**WHAT THE TASK ASKS:** Once the data has been read, return all of it precisely as written.

Change detection data:
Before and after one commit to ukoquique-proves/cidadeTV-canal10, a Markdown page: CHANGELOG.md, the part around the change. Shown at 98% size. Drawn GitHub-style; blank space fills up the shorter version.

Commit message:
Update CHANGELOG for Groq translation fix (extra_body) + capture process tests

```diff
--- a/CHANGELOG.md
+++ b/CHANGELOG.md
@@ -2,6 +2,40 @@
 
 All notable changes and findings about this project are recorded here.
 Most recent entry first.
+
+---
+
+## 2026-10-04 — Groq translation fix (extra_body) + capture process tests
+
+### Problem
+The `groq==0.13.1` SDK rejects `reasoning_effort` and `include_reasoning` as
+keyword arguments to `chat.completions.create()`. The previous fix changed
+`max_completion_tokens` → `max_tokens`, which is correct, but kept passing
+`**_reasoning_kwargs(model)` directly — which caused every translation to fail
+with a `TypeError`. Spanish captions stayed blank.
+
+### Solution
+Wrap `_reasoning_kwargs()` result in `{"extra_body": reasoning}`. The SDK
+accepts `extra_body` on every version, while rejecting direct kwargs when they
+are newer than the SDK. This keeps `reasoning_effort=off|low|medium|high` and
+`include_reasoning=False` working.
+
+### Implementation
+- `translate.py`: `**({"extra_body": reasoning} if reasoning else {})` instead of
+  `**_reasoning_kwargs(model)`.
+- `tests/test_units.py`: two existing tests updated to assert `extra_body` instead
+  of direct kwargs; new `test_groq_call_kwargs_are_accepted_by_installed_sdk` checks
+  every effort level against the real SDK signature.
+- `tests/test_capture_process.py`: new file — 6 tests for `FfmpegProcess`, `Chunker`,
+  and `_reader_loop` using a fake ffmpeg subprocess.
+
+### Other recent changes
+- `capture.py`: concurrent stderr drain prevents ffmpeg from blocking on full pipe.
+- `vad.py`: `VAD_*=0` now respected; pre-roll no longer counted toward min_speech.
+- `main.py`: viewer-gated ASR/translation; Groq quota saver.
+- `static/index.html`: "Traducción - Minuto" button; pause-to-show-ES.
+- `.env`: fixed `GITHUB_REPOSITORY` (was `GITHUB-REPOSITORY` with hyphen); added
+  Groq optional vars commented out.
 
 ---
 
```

**RESULT:**
Before and after one commit to ukoquique-proves/cidadeTV-canal10, a Markdown page: CHANGELOG.md, the part around the change. Shown at 98% size. Drawn GitHub-style; blank space fills up the shorter version.

Commit message:
Update CHANGELOG for Groq translation fix (extra_body) + capture process tests

```diff
--- a/CHANGELOG.md
+++ b/CHANGELOG.md
@@ -2,6 +2,40 @@
 
 All notable changes and findings about this project are recorded here.
 Most recent entry first.
+
+---
+
+## 2026-10-04 — Groq translation fix (extra_body) + capture process tests
+
+### Problem
+The `groq==0.13.1` SDK rejects `reasoning_effort` and `include_reasoning` as
+keyword arguments to `chat.completions.create()`. The previous fix changed
+`max_completion_tokens` → `max_tokens`, which is correct, but kept passing
+`**_reasoning_kwargs(model)` directly — which caused every translation to fail
+with a `TypeError`. Spanish captions stayed blank.
+
+### Solution
+Wrap `_reasoning_kwargs()` result in `{"extra_body": reasoning}`. The SDK
+accepts `extra_body` on every version, while rejecting direct kwargs when they
+are newer than the SDK. This keeps `reasoning_effort=off|low|medium|high` and
+`include_reasoning=False` working.
+
+### Implementation
+- `translate.py`: `**({"extra_body": reasoning} if reasoning else {})` instead of
+  `**_reasoning_kwargs(model)`.
+- `tests/test_units.py`: two existing tests updated to assert `extra_body` instead
+  of direct kwargs; new `test_groq_call_kwargs_are_accepted_by_installed_sdk` checks
+  every effort level against the real SDK signature.
+- `tests/test_capture_process.py`: new file — 6 tests for `FfmpegProcess`, `Chunker`,
+  and `_reader_loop` using a fake ffmpeg subprocess.
+
+### Other recent changes
+- `capture.py`: concurrent stderr drain prevents ffmpeg from blocking on full pipe.
+- `vad.py`: `VAD_*=0` now respected; pre-roll no longer counted toward min_speech.
+- `main.py`: viewer-gated ASR/translation; Groq quota saver.
+- `static/index.html`: "Traducción - Minuto" button; pause-to-show-ES.
+- `.env`: fixed `GITHUB_REPOSITORY` (was `GITHUB-REPOSITORY` with hyphen); added
+  Groq optional vars commented out.
 
 ---
 
```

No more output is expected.